● DESCRIPTION OF THE TASK
Skipping all images, output the listing word for word.

______

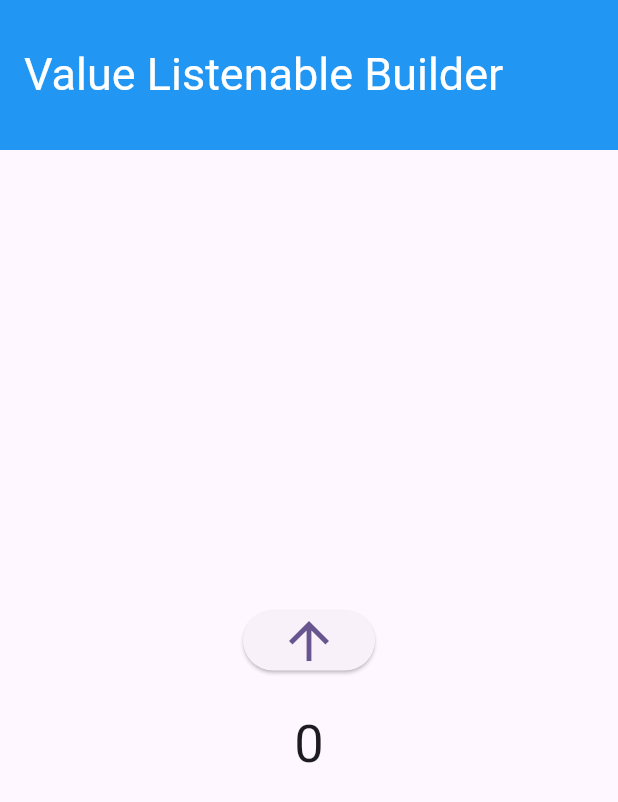
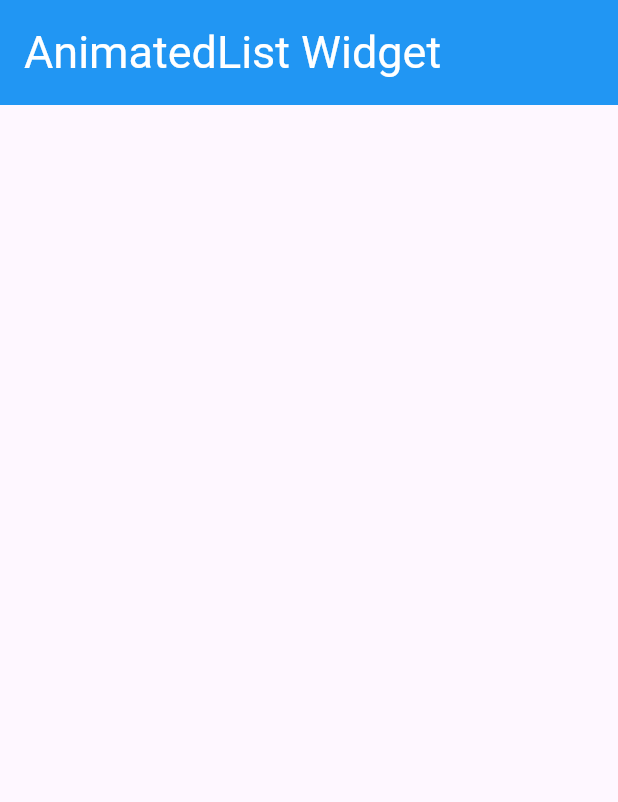
Before and after one commit to Roshan-Barkane/flutter_widgets_of_the_day, a Flutter app: the screen it shows after launch, on a phone screen of 412 x 824 dp. Shown: the top 802 px of the screen. Run offline on Flutter 3.47's test engine with Material 3 defaults, Android fonts, the light colour scheme and no system bars.

Commit message:
crate animatedlist class

```diff
--- a/lib/main.dart
+++ b/lib/main.dart
@@ -1,4 +1,5 @@
 import 'package:flutter/material.dart';
+import 'package:flutter_widgets_of_the_day/pages/animatedlist.dart';
 import 'package:flutter_widgets_of_the_day/pages/valuelistenablebuilder.dart';
 
 void main() {
@@ -18,7 +19,7 @@ class MyApp extends StatelessWidget {
         colorScheme: ColorScheme.fromSeed(seedColor: Colors.deepPurple),
         useMaterial3: true,
       ),
-      home: const ValueListenableBuilderWidget(),
+      home: const AnimatedListWidget(),
     );
   }
 }
--- /dev/null
+++ b/lib/pages/animatedlist.dart
@@ -0,0 +1,34 @@
+import 'package:flutter/material.dart';
+
+class AnimatedListWidget extends StatefulWidget {
+  const AnimatedListWidget({super.key});
+
+  @override
+  State<AnimatedListWidget> createState() => _AnimatedListWidgetState();
+}
+
+class _AnimatedListWidgetState extends State<AnimatedListWidget> {
+  final _items = [];
+  final GlobalKey<AnimatedListState> _key = GlobalKey();
+  void _addItem() {
+    _items.insert(0, "Item ${_items.length + 1}");
+    _key.currentState!.insertItem(
+      0,
+      duration: const Duration(seconds: 1),
+    );
+  }
+
+  @override
+  Widget build(BuildContext context) {
+    return Scaffold(
+      appBar: AppBar(
+        toolbarHeight: 70,
+        backgroundColor: Colors.blue,
+        title: const Text(
+          "AnimatedList Widget",
+          style: TextStyle(fontSize: 30, color: Colors.white),
+        ),
+      ),
+    );
+  }
+}
```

______

● FINAL ANSWER
Before and after one commit to Roshan-Barkane/flutter_widgets_of_the_day, a Flutter app: the screen it shows after launch, on a phone screen of 412 x 824 dp. Shown: the top 802 px of the screen. Run offline on Flutter 3.47's test engine with Material 3 defaults, Android fonts, the light colour scheme and no system bars.

Commit message:
crate animatedlist class

```diff
--- a/lib/main.dart
+++ b/lib/main.dart
@@ -1,4 +1,5 @@
 import 'package:flutter/material.dart';
+import 'package:flutter_widgets_of_the_day/pages/animatedlist.dart';
 import 'package:flutter_widgets_of_the_day/pages/valuelistenablebuilder.dart';
 
 void main() {
@@ -18,7 +19,7 @@ class MyApp extends StatelessWidget {
         colorScheme: ColorScheme.fromSeed(seedColor: Colors.deepPurple),
         useMaterial3: true,
       ),
-      home: const ValueListenableBuilderWidget(),
+      home: const AnimatedListWidget(),
     );
   }
 }
--- /dev/null
+++ b/lib/pages/animatedlist.dart
@@ -0,0 +1,34 @@
+import 'package:flutter/material.dart';
+
+class AnimatedListWidget extends StatefulWidget {
+  const AnimatedListWidget({super.key});
+
+  @override
+  State<AnimatedListWidget> createState() => _AnimatedListWidgetState();
+}
+
+class _AnimatedListWidgetState extends State<AnimatedListWidget> {
+  final _items = [];
+  final GlobalKey<AnimatedListState> _key = GlobalKey();
+  void _addItem() {
+    _items.insert(0, "Item ${_items.length + 1}");
+    _key.currentState!.insertItem(
+      0,
+      duration: const Duration(seconds: 1),
+    );
+  }
+
+  @override
+  Widget build(BuildContext context) {
+    return Scaffold(
+      appBar: AppBar(
+        toolbarHeight: 70,
+        backgroundColor: Colors.blue,
+        title: const Text(
+          "AnimatedList Widget",
+          style: TextStyle(fontSize: 30, color: Colors.white),
+        ),
+      ),
+    );
+  }
+}
```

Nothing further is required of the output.